By Alexandra Paucescu
Often in our diplomatic life we find ourselves in places and situations that we have never experienced nor expected before. We try to find ways to express our own personality and nurture further on our passions.
Sandra van Vaerenbergh, a Belgian with a master in Political Sciences, worked as a civil servant for the Belgian Ministry of Internal Affairs for years. She acted for three years as deputy manager of a closed center for illegal immigrants, offering her immense satisfaction and professional recognition. She married a diplomat and then started her nomadic life abroad, in exotic countries like Syria or Thailand and also closer to home, in the Netherlands.
Continuity in our diplomatic life is something that, I guess, we all wish for and it is something not always easy to achieve. She tells me: ’home is more of a feeling rather than a place, more specifically, feeling comfortable in a house as a family, surrounded by our own things that move with us from one country to another. Creating a feeling of home is of course also important for the children during the process of settling down in a new country. During our latest relocation to Bangkok, the girls (8 and 9 year old back then) were so excited to have their own stuff back after 8 weeks apart.’
Children need stability, so do we. If it’s about the home we live in or the job we do, the everyday life is something we design ourselves after our own habits, opportunities and desires. ‘There are ones who need a job to feel satisfied, for others it is already satisfying to be home and take care of the children, which is also not something to neglect. During our postings I stayed home, raised my girls and also learned new skills. We did not have the morning rush, like many of my friends in Belgium had, and it was a good balance. I realized the importance of the life-work balance when I returned back to work during our stay in Belgium after two postings. I worked full time for one year but I have to admit that I did not want that rush and decided to work on a 4/5 days schedule. It was the best decision for me at that moment, no matter what others would think.’
Taking time for herself and having the luxury to explore the new countries of residence is also important to her. She says: ‘take your time to settle in and make your home a place where you feel good and comfortable.’ She also confesses that, from all the postings, Syria is still closest to her heart. Why? ‘It was our first posting as a young couple and both our girls were born in Damascus. Furthermore, I will never forget the warm people, the delicious food and the beautiful cities in Syria. I still have a lucky charm, received from a Syrian when we had to leave Damascus, due to the circumstances, and I always carry it with me wherever we go. Syria will have this special place in my heart forever.’
Regarding the advices she would give to other spouses, she says:’ try not to compare yourself to others; each one has her/his own vision on being a partner of a diplomat. Try to reinvent yourself, learn new skills and dare to jump into something new. It was not easy for me, as I like my ‘safe place’, but after all, these years while the kids are growing up, are the perfect time for me to start something else.’
And she did!

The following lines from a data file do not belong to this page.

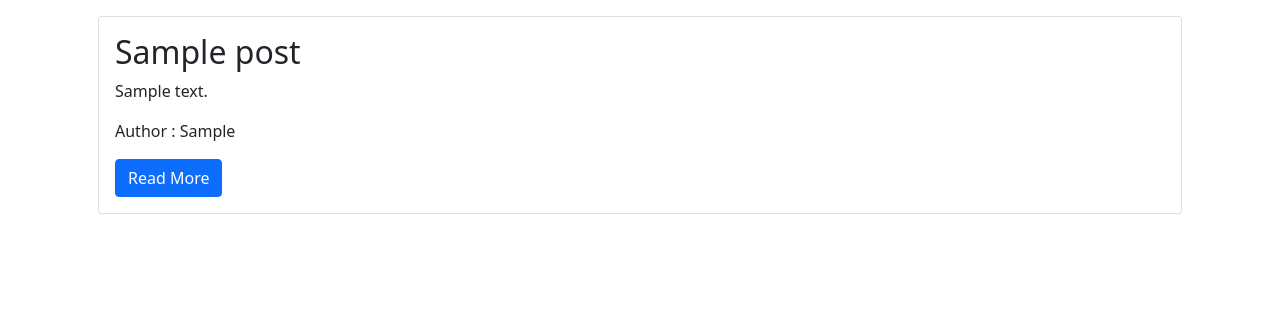
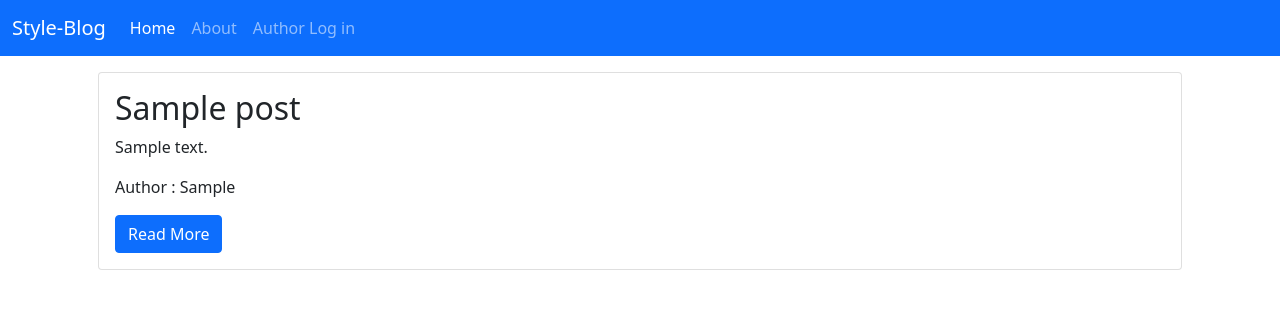
Before and after one commit to snyderae13/Blog-with-Translator, a Django app: page / in a window 1280 px wide. Shown: the top 309 px of the page. Run offline with Django 4.2, Linux system fonts and the light colour scheme; tables that the repository leaves empty hold one stand-in row (values such as "Sample post").

Commit message:
Navbar design for now

```diff
--- a/templates/index.html
+++ b/templates/index.html
@@ -9,7 +9,28 @@
         <title>Stlye Blog</title>
     </head>
     <body>
-        <!---gotta put a Nav in here-->
+        <nav class="navbar navbar-expand-lg navbar-dark bg-primary">
+            <div class="container-fluid">
+              <a class="navbar-brand" href="#">Style-Blog</a>
+              <button class="navbar-toggler" type="button" data-bs-toggle="collapse" data-bs-target="#navbarNav" aria-controls="navbarNav" aria-expanded="false" aria-label="Toggle navigation">
+                <span class="navbar-toggler-icon"></span>
+              </button>
+              <div class="collapse navbar-collapse" id="navbarNav">
+                <ul class="navbar-nav">
+                  <li class="nav-item">
+                    <a class="nav-link active" aria-current="page" href="#">Home</a>
+                  </li>
+                  <li class="nav-item">
+                    <a class="nav-link" href="#">About</a>
+                  </li>
+                  <li class="nav-item">
+                    <a class="nav-link" href="#">Author Log in</a>
+                  </li>
+
+                </ul>
+              </div>
+            </div>
+          </nav>
         <div class="container">
             <div class="card m-3">
 
```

‘During our first posting in Syria, with a newborn and a one year old at home, I started to read Belgian sewing blogs (yes, in between taking care of the little ones, I found the time!). As a mum of two girls, I always dreamed of making swirling skirts and dresses with beautiful fabrics for them. So, upon our arrival in The Hague, I bought a sewing machine and some other tools, as I wanted to finish up ‘perfectly’ the garments I made. I am an autodidact, bought some sewing books and monthly sewing magazines, followed online tutorials and became part of the Belgian sewing community online. I also took some sewing lessons for two years. That was really ‘me-time’ and I loved it. Over the years I became a real fabric addict. I love fabric shopping, touching, feeling the fabrics and looking for the right ones for each specific garment. I must admit that I often buy fabric without a purpose, which leaves me now with a huge fabric stash. But I must also say that I feel very happy to live in Bangkok. I love wandering around Chinatown, looking for fabric shops. It is a true Walhalla for me. I often feel like a child in a candy store. The choices are amazing here and that in combination with good prices… I think you know what that means!
Following her passion, she started a professional course now. ‘As my motto is ‘live now and do what you like to do’, I recently started studying ‘pattern design’. With my sewing experience and the new skills I will learn now, I plan to start working on a concept of workshops, to offer in the near future. Turning my hobby into my work, that’s a dream come true! And not to forget, there’s a job that I would carry on, no matter where we are on this globe. Let’s say it’s a ‘win-win’. Furthermore, I also followed a photography training here in Bangkok, which I can perfectly combine with my sewing passion: now I know how to make the good looking photos of the clothes I make.’
She tells things with passion, she follows her dreams, carefully sewing her diplomatic life with sharp needles and colored threads, proudly presenting her work to the world.
Way to go, Sandra!
About the author:
She speaks Romanian, English, French, German and Italian, gives lectures on intercultural communication and is an active NGO volunteer.